At the end of the book of Deuteronomy, Moses and the Israelites are nearing the goal of their long journey up out of slavery in Egypt. They are on the brink of the promised land. And then God says to Moses: “Your time to die is near… Soon you will lay down with your ancestors.”
No one panics. Instead, plans are put into place. Joshua is commissioned to succeed Moses in leading the people. Moses finishes the work of recording God’s law. When everything has been completed, God sends Moses up onto Mount Nebo, where he can see the promised land of Canaan. It is on this mountain, God tells him, that he will die and be gathered to his kin.

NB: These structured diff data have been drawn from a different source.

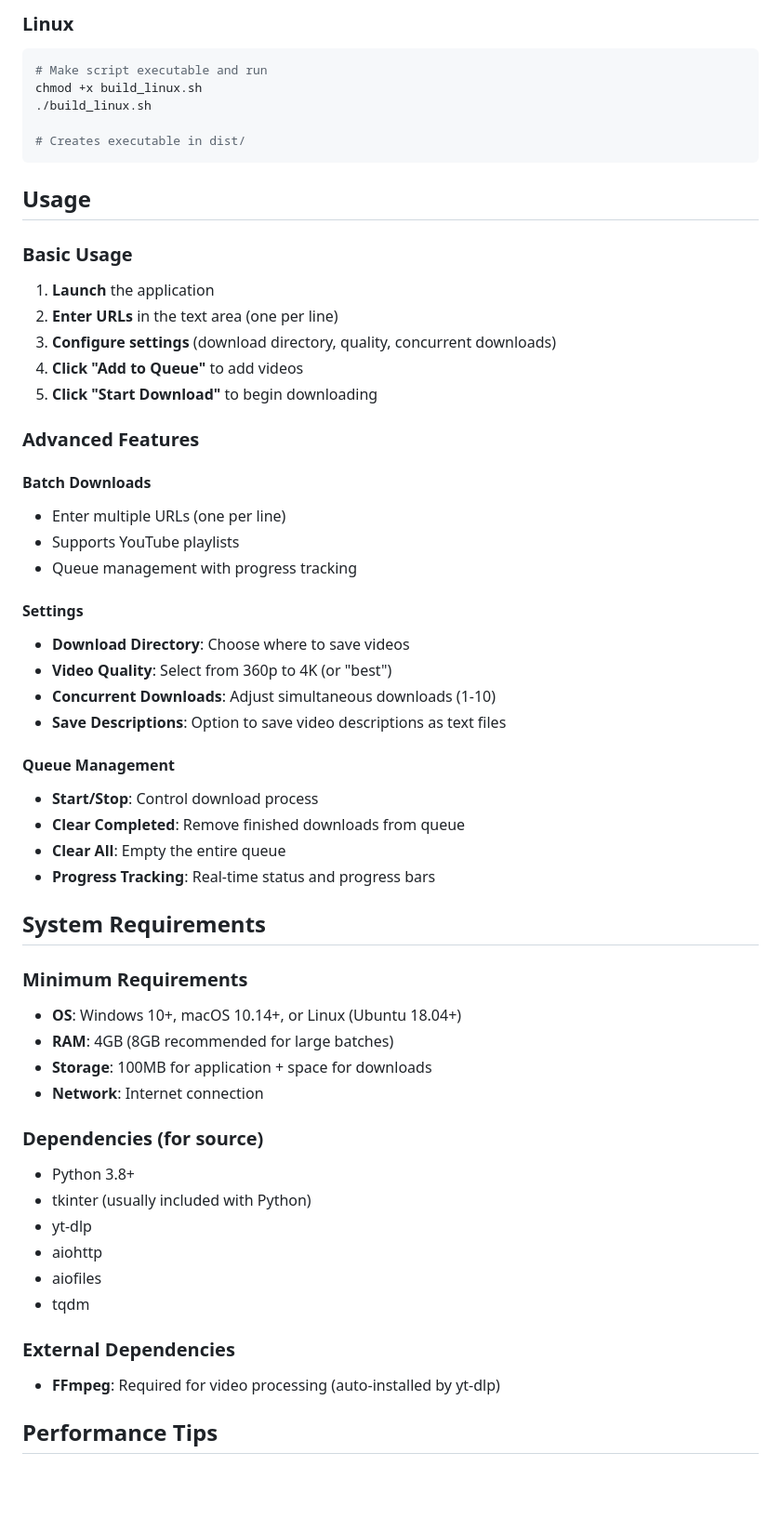
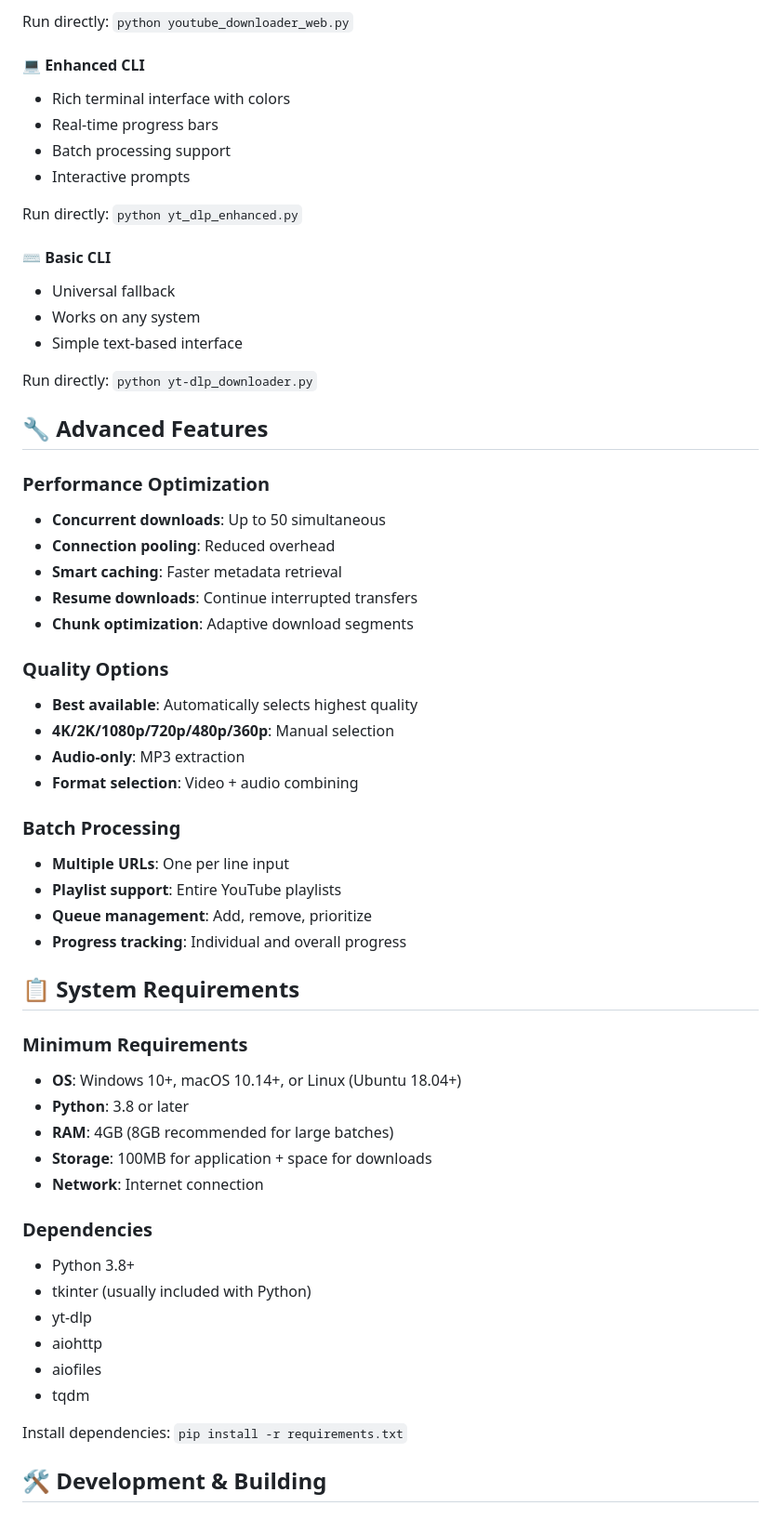
Before and after one commit to Oluwatemmy/Youtube-Downloader, a Markdown page: README.md, the part around the change printed below. Shown: that part at 93% size. Drawn GitHub-style; blank space fills up the shorter version.

````diff
--- a/README.md
+++ b/README.md
@@ -75,50 +72,52 @@ chmod +x build_macos.sh
 
-### Linux
-```bash
-# Make script executable and run
-chmod +x build_linux.sh
-./build_linux.sh
+Run directly: `python youtube_downloader_web.py`
 
-# Creates executable in dist/
-```
+#### 💻 Enhanced CLI
+- Rich terminal interface with colors
+- Real-time progress bars
+- Batch processing support
+- Interactive prompts
 
-## Usage
+Run directly: `python yt_dlp_enhanced.py`
 
-### Basic Usage
-1. **Launch** the application
-2. **Enter URLs** in the text area (one per line)
-3. **Configure settings** (download directory, quality, concurrent downloads)
-4. **Click "Add to Queue"** to add videos
-5. **Click "Start Download"** to begin downloading
+#### ⌨️ Basic CLI
+- Universal fallback
+- Works on any system
+- Simple text-based interface
 
-### Advanced Features
+Run directly: `python yt-dlp_downloader.py`
 
-#### Batch Downloads
-- Enter multiple URLs (one per line)
-- Supports YouTube playlists
-- Queue management with progress tracking
+## 🔧 Advanced Features
 
-#### Settings
-- **Download Directory**: Choose where to save videos
-- **Video Quality**: Select from 360p to 4K (or "best")
-- **Concurrent Downloads**: Adjust simultaneous downloads (1-10)
-- **Save Descriptions**: Option to save video descriptions as text files
+### Performance Optimization
+- **Concurrent downloads**: Up to 50 simultaneous
+- **Connection pooling**: Reduced overhead
+- **Smart caching**: Faster metadata retrieval
+- **Resume downloads**: Continue interrupted transfers
+- **Chunk optimization**: Adaptive download segments
 
-#### Queue Management
-- **Start/Stop**: Control download process
-- **Clear Completed**: Remove finished downloads from queue
-- **Clear All**: Empty the entire queue
-- **Progress Tracking**: Real-time status and progress bars
+### Quality Options
+- **Best available**: Automatically selects highest quality
+- **4K/2K/1080p/720p/480p/360p**: Manual selection
+- **Audio-only**: MP3 extraction
+- **Format selection**: Video + audio combining
 
-## System Requirements
+### Batch Processing
+- **Multiple URLs**: One per line input
+- **Playlist support**: Entire YouTube playlists
+- **Queue management**: Add, remove, prioritize
+- **Progress tracking**: Individual and overall progress
+
+## 📋 System Requirements
 
 ### Minimum Requirements
 - **OS**: Windows 10+, macOS 10.14+, or Linux (Ubuntu 18.04+)
+- **Python**: 3.8 or later
 - **RAM**: 4GB (8GB recommended for large batches)
 - **Storage**: 100MB for application + space for downloads
 - **Network**: Internet connection
 
-### Dependencies (for source)
+### Dependencies
 - Python 3.8+
 - tkinter (usually included with Python)
 - yt-dlp
@@ -126,8 +125,7 @@ chmod +x build_linux.sh
 - aiofiles
 - tqdm
 
-### External Dependencies
-- **FFmpeg**: Required for video processing (auto-installed by yt-dlp)
+Install dependencies: `pip install -r requirements.txt`
 
-## Performance Tips
+## 🛠️ Development & Building
 
````
Also changed, not shown: other parts of README.md (+205 -110 lines).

When Moses goes up to die on Mount Nebo, he is one hundred and twenty years old. Our scriptures say that his sight is unimpaired and his vigor has not abated. The Israelites weep for Moses for thirty days; then they continue on their journey.
We could feel sorry for Moses. After all, his life’s goal is not realized. After forty years of leading his people through the wilderness, he never gets to feel the promised land under his feet. But Moses has a good life, and a good death.
A good life, and a good death. Moses is rescued as a baby from the threat of Pharoah. He is chosen to lead his people on a freedom quest. He sees God face to face. Moses lives for 120 years with great eyesight and full vigor. And then — God tells him when it is time to die, and where and how to do it. There is time to prepare, and then, quickly, it is all over. His people have the opportunity to grieve, and they move on with their lives, treasuring his memory.
Notice what is missing from this story. No one seems surprised or outraged that Moses’ time has come. There’s no hand wringing over the best thing to do for him. There’s no long decline, no doctor’s visits, no doctor’s bills. There aren’t any 911 calls, hospital stays, or nursing homes. Moses has a good life, and a good death. I don’t feel sorry for him.
When folks gathered last week in the parlor after worship to talk about the book “Being Mortal,” the room was packed and it was hard to get a word in edgewise. Everyone had something they wanted to share. Too many of us have watched a parent, a sibling, a spouse, a friend, experience a bad death. Too many of us are worried about our own deaths – about pain or senility or extraordinary measures. The goals of our medical system seem to be at odds with our best interests at the end of life.
Physician Atul Gawande’s book breaks this issue open. He helps us see the problem. He has more questions than answers. In this society that values independence, what happens when it is no longer possible? In a medical system set up to view disease and death as the enemy, how do we prioritize well-being over treatment?
I have still more questions. Why have we never learned how to talk to one another about death to begin with? Why don’t we accompany each other as we ponder the mysteries of mortality, and as we come closer to the time of death? How can we as people of faith draw on the strengths of our tradition to resist the fear and denial of aging and death that are so much a part of our culture?
This morning, Janet read a part of the second story of creation in Genesis. Here, in a story about our beginnings, is one way to think about our endings.
At the same time as God creates the earth and the heavens, God forms a human from the dust of the ground. God breathes into his nostrils the breath of life; and the human becomes a living being. This is what we are made out of: earth and breath.
And so, when time or tragedy ends our life, we return to where we came from. Our earth returns to the earth (dust to dust, ashes to ashes). Our breath, our spirit, returns to the breath and spirit of God. Death is often unwelcome, but it is the natural ending of every human life: a return to the very beginning; a return home.
There is a profound gentleness to this story from Genesis that gives me comfort. Imagine God using God’s own hands, to form the body of the human. Imagine God using God’s own breath to open up clay lungs. And God continues to care for that human, giving Adam a home, an earth and a garden to live in. God senses that it is not good for Adam to be alone and creates creature after creature to provide companionship, and finally, a full partner for him.
We were tenderly made of earth and breath, and we will return to where we came from. This is our faith’s understanding of eternal life. Not cosmetic surgery or cryogenics. Not desperate attempts to permanently preserve the kind of life we are living now. Through the eyes of faith, eternal life is something bigger, something more ancient, something more mysterious – the folding in of our lives into the source of all life.
We have been created by a God of compassion who accompanies us and awaits our homecoming. This knowledge can free us. It can free us to release those we love into God’s love. It can free us to live and age well, choosing quality of life over length of life, if we wish. It can free us to praise God in all circumstances, even on the threshold of death.
It is after he hears the news that he will die soon that Moses shares this song with the people:
Give ear, O heavens, and I will speak;
let the earth hear the words of my mouth.
May my teaching drop like the rain,
my speech condense like the dew;
like gentle rain on grass,
like showers on new growth.
For I will proclaim the name of the Lord;
ascribe greatness to our God!